It is a necessity for sustaining the quality of the all-volunteer force in the future, and that is whether it deals with making sure that our military is able to attract the very best, whether we give them all the skills that are necessary to be the best in the modern world, where we borrow as appropriate from the private sector techniques in talent management and so forth that are appropriate to the profession of arms but that are fully modern, that we do things like our -- like adjust maternity and paternity leave so that we can continue to retain families of child-bearing age or people who are thinking about having families, and we want to, where it's possible, to make it possible for them to stay with us after 10 -- let's say, 10 years of investment by us. We don't want to lose them at that point.

And so if a family is something important to them, can we -- without getting in the way of readiness -- make that possible, we should be thinking about that kind of thing. So those are the things we've done so far in Force of the Future. There's much more to come. And it will continue because it has to continue. It has a logic that goes -- that is quite clear. So it's full speed ahead on Force of the Future.

STAFF: (inaudible) you get the last word.

Q: Excuse me. Well on that note, you know, how do you -- you know, how do you go full speed ahead? How does -- how does -- sorry.

STAFF: (inaudible) last year, the last year of your tenure?

Q: Exactly. You know, how do you push these through, you know, as, you know, a new president comes in and -- eventually and --

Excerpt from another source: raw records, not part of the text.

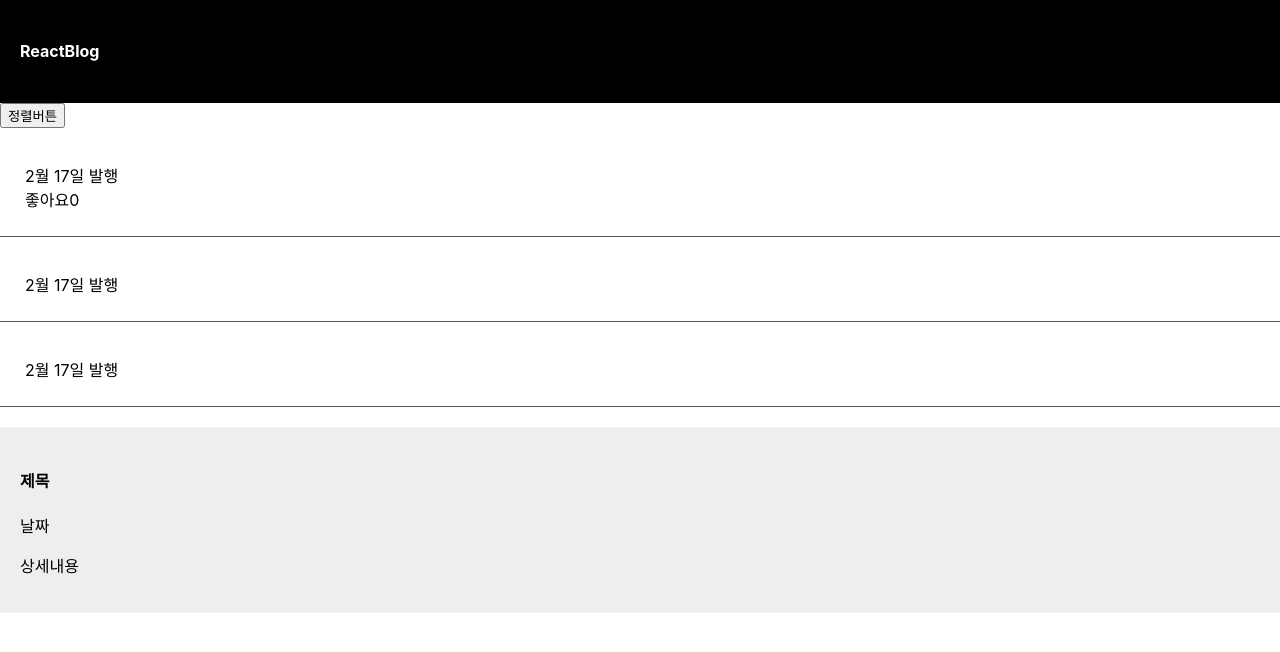
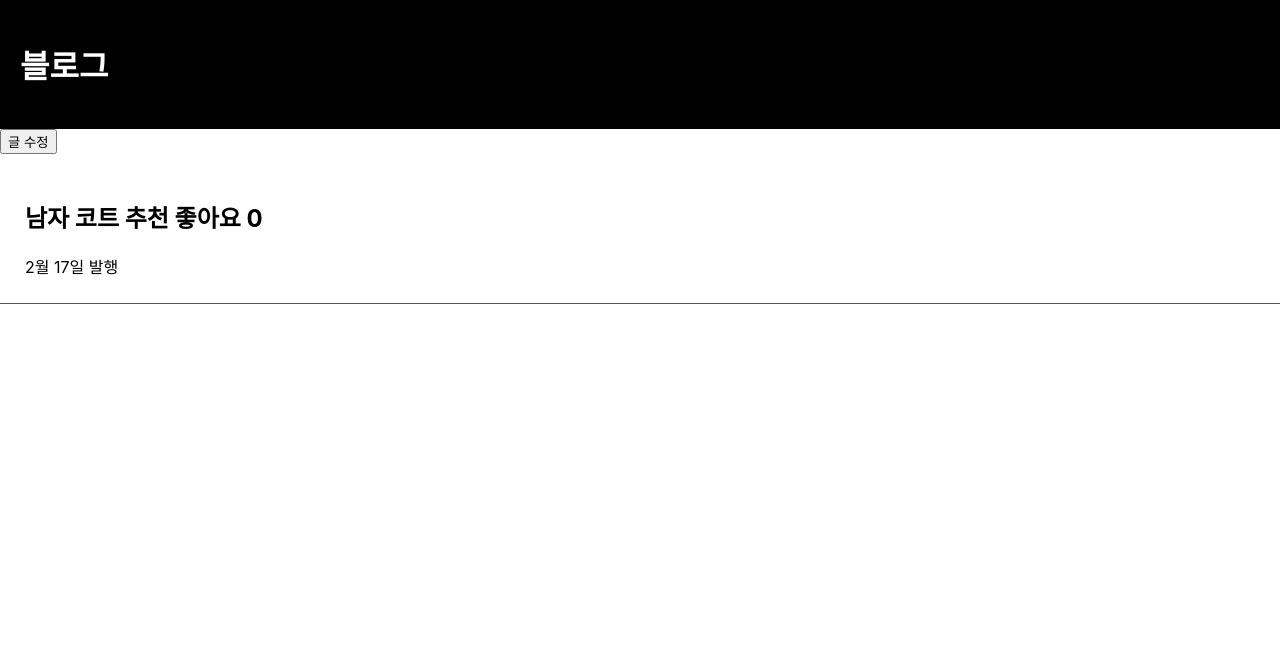
Before and after one commit to papepopopy/React-stady2, a React (Create React App) app in the folder blog_project/: page / in a window 1280 px wide. Shown: the top 652 px of the page. Built offline with nearby package versions, Linux system fonts and the light colour scheme.

Commit message:
array, object state 변경하는 법 복습

```diff
--- a/blog_project/src/App.js
+++ b/blog_project/src/App.js
@@ -1,60 +1,35 @@
+/* eslint-disable */
+
 import { useState } from "react";
 import "./App.css";
 
 function App() {
 
-  // let post = "강남 우동 맛집"
-  // var data = "red";
-  let {title, setTitle} = useState(["남자코트 추천", "강담 우동 맛집", "파이썬 독학"]);
-  let [like, setLike] = useState(0);
-  let [modal, setModal] = useState(false);
+  let post = "강남 우동 맛집"
+  let [글제목, 글제목변경] = useState(["남자 코트 추천", "강남 우동 맛집", "파이썬 독학"]);
+
+  let [따봉, 따봉변경] = useState(0);
+
 
   return (
     <div className="App">
-      {/* 상단메뉴 */}
       <div className="black-nav">
-        <h4>ReactBlog</h4>
-        {/* <div>{post}</div>  */}
-        {/* 강남 우동 맛집 출력 */}
-        {/* <div className={data}>데이터 바인딩</div> */}
-        {/* <div className="red"></div> */}
-        {/* <div style={{color:"blue", fontSize:"30px"}}>스타일 테스트</div> */}
-        {/* {속성명:"속성값"} */}
+        <h1>블로그</h1>
       </div>
-      <button onClick={()=> {
-        let copy = [...title];
-        copy.sort();
-        setTitle(copy)
-      }}>정렬버튼</button>
-      <div className="inner_box">
-        <h5>{title}</h5>
-        <p>2월 17일 발행</p>
-        <span onClick={() => {setLike(like + 1)}}>좋아요{like}</span>
-      </div>
-      <div className="inner_box">
-        <h5>{title}</h5>
+      <button onClick={() => {
+
+        let copy = [...글제목];
+        copy[0] = "여자 코트 추천"
+        글제목변경(copy);
+      }}>글 수정</button>
+
+      <div className="list inner_box">
+        <h2>{글제목[0]} <span onClick={() => {따봉변경(따봉+1)}}>좋아요</span> {따봉} </h2>
         <p>2월 17일 발행</p>
       </div>
-      <div className="inner_box">
-        <h5>{title}</h5>
-        <p>2월 17일 발행</p>
-      </div>
-      {
-        modal == true ? <Modal></Modal> : null
-      }
-      <Modal />
+
     </div>
-  )
-}
-
-function Modal() {
-  return (
-    <div className="modal">
-      <h4>제목</h4>
-      <p>날짜</p>
-      <p>상세내용</p>
-    </div>
-  )
+  );
 }
 
 export default App;
```
Also changed, not shown: blog_project/src/logo.svg (deleted).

SEC. CARTER: Well, I mean, I think when we're -- when we're doing something that clearly makes good sense for the country and we've shown the way and we've articulated and explained why it makes sense and everybody in the department knows that it makes sense, I'm confident those things will stick because they clearly will make a better military and they have logic and support.

Q: Is it -- oh.

Q: Is there -- just briefly, is there a consensus in the department about some of those final issues on Force of the Future, like the -- things affecting promotion and up-and-out and those sorts of things? Is there a consensus within the department?

SEC. CARTER: Well, there is about some parts of them. And -- but we're still exploring others. And so people are still learning. That's what I would say about these things.

These are things that are complicated things and -- when it comes to the management of people, and so sometimes -- so we really are very careful to think things through with all the services and all the chiefs and look at our analyses, look at our surveys, see if we have a basis for things. Where we're not sure, we might try something and see how it works and then follow the evidence where that leads.

So it's important to act with resolve and not wait, but it's also important to do it thoughtfully. And everything this department does, it does thoughtfully. That's one of the reasons why I'm proud to be associated with it.

STAFF: All right. (inaudible) we've got to go.

Q: Great. Thanks.

STAFF: Okay, thanks.

Q: Thank you, sir.

SEC. CARTER: Good. Thanks, guys. Thanks for being with us.